**EXERCISE AIM**
Each record needs to be retyped exactly, though its pictures should not appear.

**EXERCISE DATA**

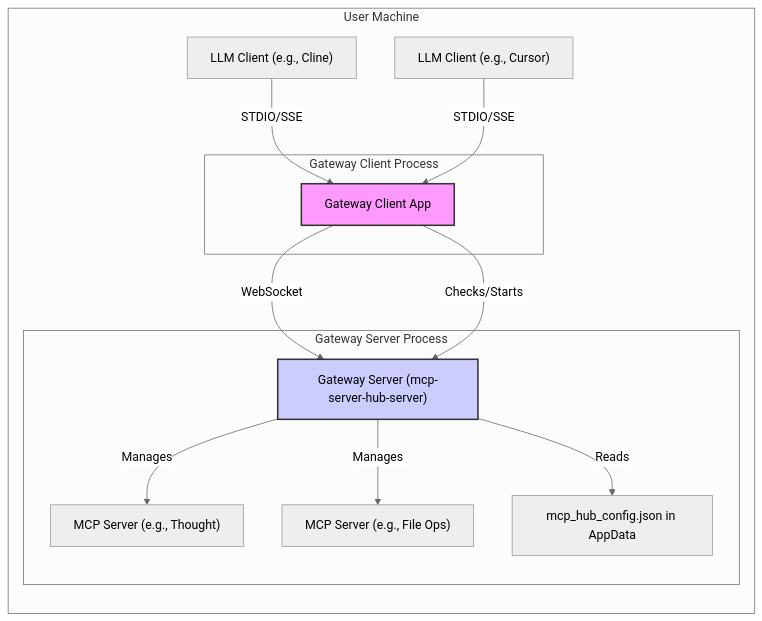
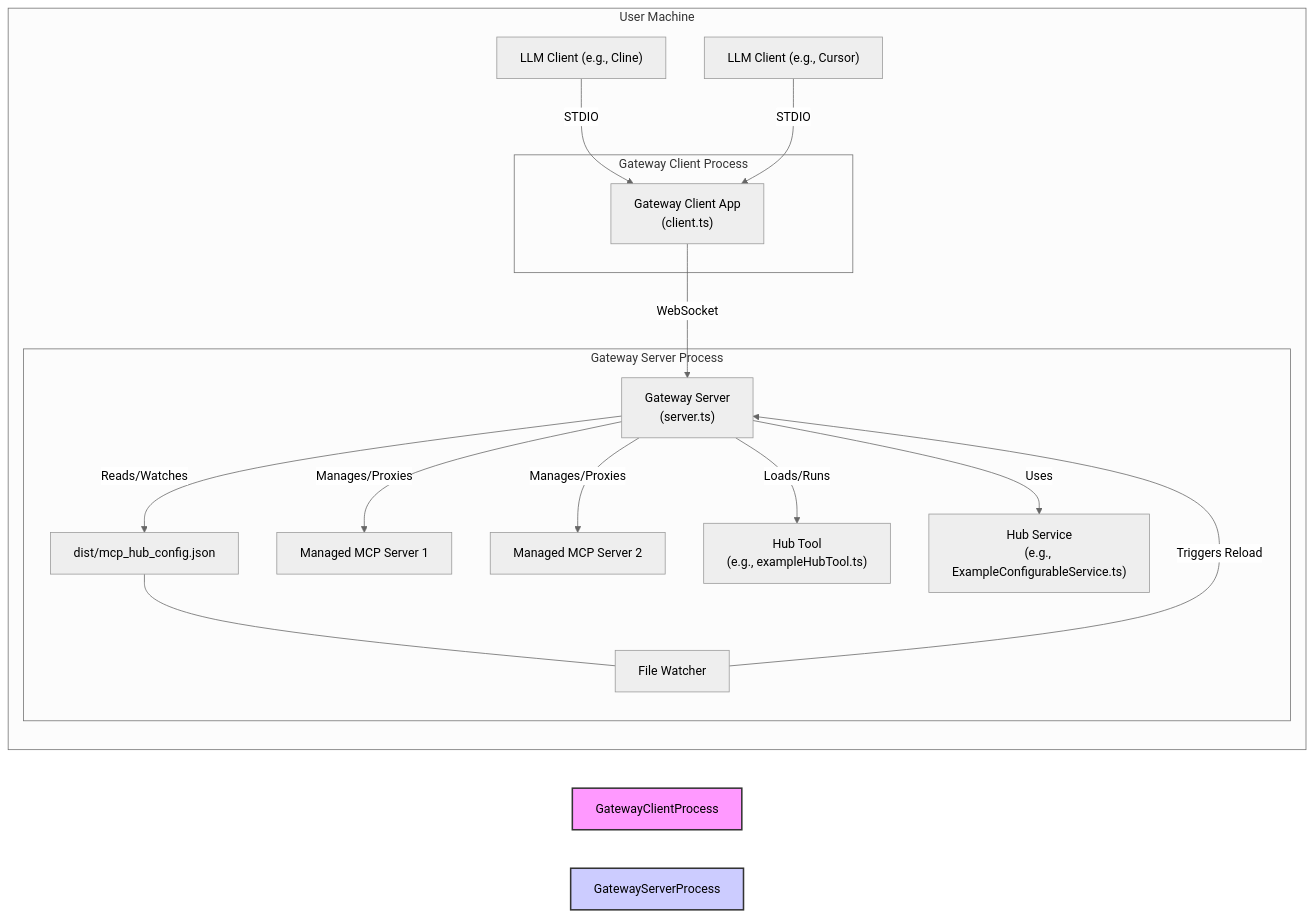
Before and after one commit to bsmi021/mcp-server-hub-server: the diagram in README.md, drawn with Mermaid (neutral theme). The commit also changed other lines of this file and 13 other files, not shown here.

````diff
--- a/README.md
+++ b/README.md
@@ -26,29 +30,33 @@
 ```mermaid
 flowchart LR
     subgraph "User Machine"
         LLM_Client1["LLM Client (e.g., Cline)"]
         LLM_Client2["LLM Client (e.g., Cursor)"]
-        
+
         subgraph "Gateway Client Process"
-            GatewayClient["Gateway Client App"]
+            style GatewayClientProcess fill:#f9f,stroke:#333,stroke-width:2px
+            GatewayClient["Gateway Client App\n(client.ts)"]
         end
-        
+
         subgraph "Gateway Server Process"
-            GatewayServer["Gateway Server (mcp-server-hub-server)"]
-            MCPServer1["MCP Server (e.g., Thought)"]
-            MCPServer2["MCP Server (e.g., File Ops)"]
-            ConfigFile["mcp_hub_config.json in AppData"]
+            style GatewayServerProcess fill:#ccf,stroke:#333,stroke-width:2px
+            GatewayServer["Gateway Server\n(server.ts)"]
+            ConfigFile["dist/mcp_hub_config.json"] --- Watcher["File Watcher"]
+            Watcher -- "Triggers Reload" --> GatewayServer
+            MCPServer1["Managed MCP Server 1"]
+            MCPServer2["Managed MCP Server 2"]
+            HubTool["Hub Tool\n(e.g., exampleHubTool.ts)"]
+            HubService["Hub Service\n(e.g., ExampleConfigurableService.ts)"]
         end
     end
-    
-    LLM_Client1 -- "STDIO/SSE" --> GatewayClient
-    LLM_Client2 -- "STDIO/SSE" --> GatewayClient
+
+    LLM_Client1 -- "STDIO" --> GatewayClient
+    LLM_Client2 -- "STDIO" --> GatewayClient
     GatewayClient -- "WebSocket" --> GatewayServer
-    GatewayServer -- "Manages" --> MCPServer1
-    GatewayServer -- "Manages" --> MCPServer2
-    GatewayServer -- "Reads" --> ConfigFile
-    GatewayClient -- "Checks/Starts" --> GatewayServer
-    
-    style GatewayClient fill:#f9f,stroke:#333,stroke-width:2px
-    style GatewayServer fill:#ccf,stroke:#333,stroke-width:2px
+    GatewayServer -- "Manages/Proxies" --> MCPServer1
+    GatewayServer -- "Manages/Proxies" --> MCPServer2
+    GatewayServer -- "Loads/Runs" --> HubTool
+    GatewayServer -- "Uses" --> HubService
+    GatewayServer -- "Reads/Watches" --> ConfigFile
+
 ```
````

**EXERCISE ANSWER**
Before and after one commit to bsmi021/mcp-server-hub-server: the diagram in README.md, drawn with Mermaid (neutral theme). The commit also changed other lines of this file and 13 other files, not shown here.

````diff
--- a/README.md
+++ b/README.md
@@ -26,29 +30,33 @@
 ```mermaid
 flowchart LR
     subgraph "User Machine"
         LLM_Client1["LLM Client (e.g., Cline)"]
         LLM_Client2["LLM Client (e.g., Cursor)"]
-        
+
         subgraph "Gateway Client Process"
-            GatewayClient["Gateway Client App"]
+            style GatewayClientProcess fill:#f9f,stroke:#333,stroke-width:2px
+            GatewayClient["Gateway Client App\n(client.ts)"]
         end
-        
+
         subgraph "Gateway Server Process"
-            GatewayServer["Gateway Server (mcp-server-hub-server)"]
-            MCPServer1["MCP Server (e.g., Thought)"]
-            MCPServer2["MCP Server (e.g., File Ops)"]
-            ConfigFile["mcp_hub_config.json in AppData"]
+            style GatewayServerProcess fill:#ccf,stroke:#333,stroke-width:2px
+            GatewayServer["Gateway Server\n(server.ts)"]
+            ConfigFile["dist/mcp_hub_config.json"] --- Watcher["File Watcher"]
+            Watcher -- "Triggers Reload" --> GatewayServer
+            MCPServer1["Managed MCP Server 1"]
+            MCPServer2["Managed MCP Server 2"]
+            HubTool["Hub Tool\n(e.g., exampleHubTool.ts)"]
+            HubService["Hub Service\n(e.g., ExampleConfigurableService.ts)"]
         end
     end
-    
-    LLM_Client1 -- "STDIO/SSE" --> GatewayClient
-    LLM_Client2 -- "STDIO/SSE" --> GatewayClient
+
+    LLM_Client1 -- "STDIO" --> GatewayClient
+    LLM_Client2 -- "STDIO" --> GatewayClient
     GatewayClient -- "WebSocket" --> GatewayServer
-    GatewayServer -- "Manages" --> MCPServer1
-    GatewayServer -- "Manages" --> MCPServer2
-    GatewayServer -- "Reads" --> ConfigFile
-    GatewayClient -- "Checks/Starts" --> GatewayServer
-    
-    style GatewayClient fill:#f9f,stroke:#333,stroke-width:2px
-    style GatewayServer fill:#ccf,stroke:#333,stroke-width:2px
+    GatewayServer -- "Manages/Proxies" --> MCPServer1
+    GatewayServer -- "Manages/Proxies" --> MCPServer2
+    GatewayServer -- "Loads/Runs" --> HubTool
+    GatewayServer -- "Uses" --> HubService
+    GatewayServer -- "Reads/Watches" --> ConfigFile
+
 ```
````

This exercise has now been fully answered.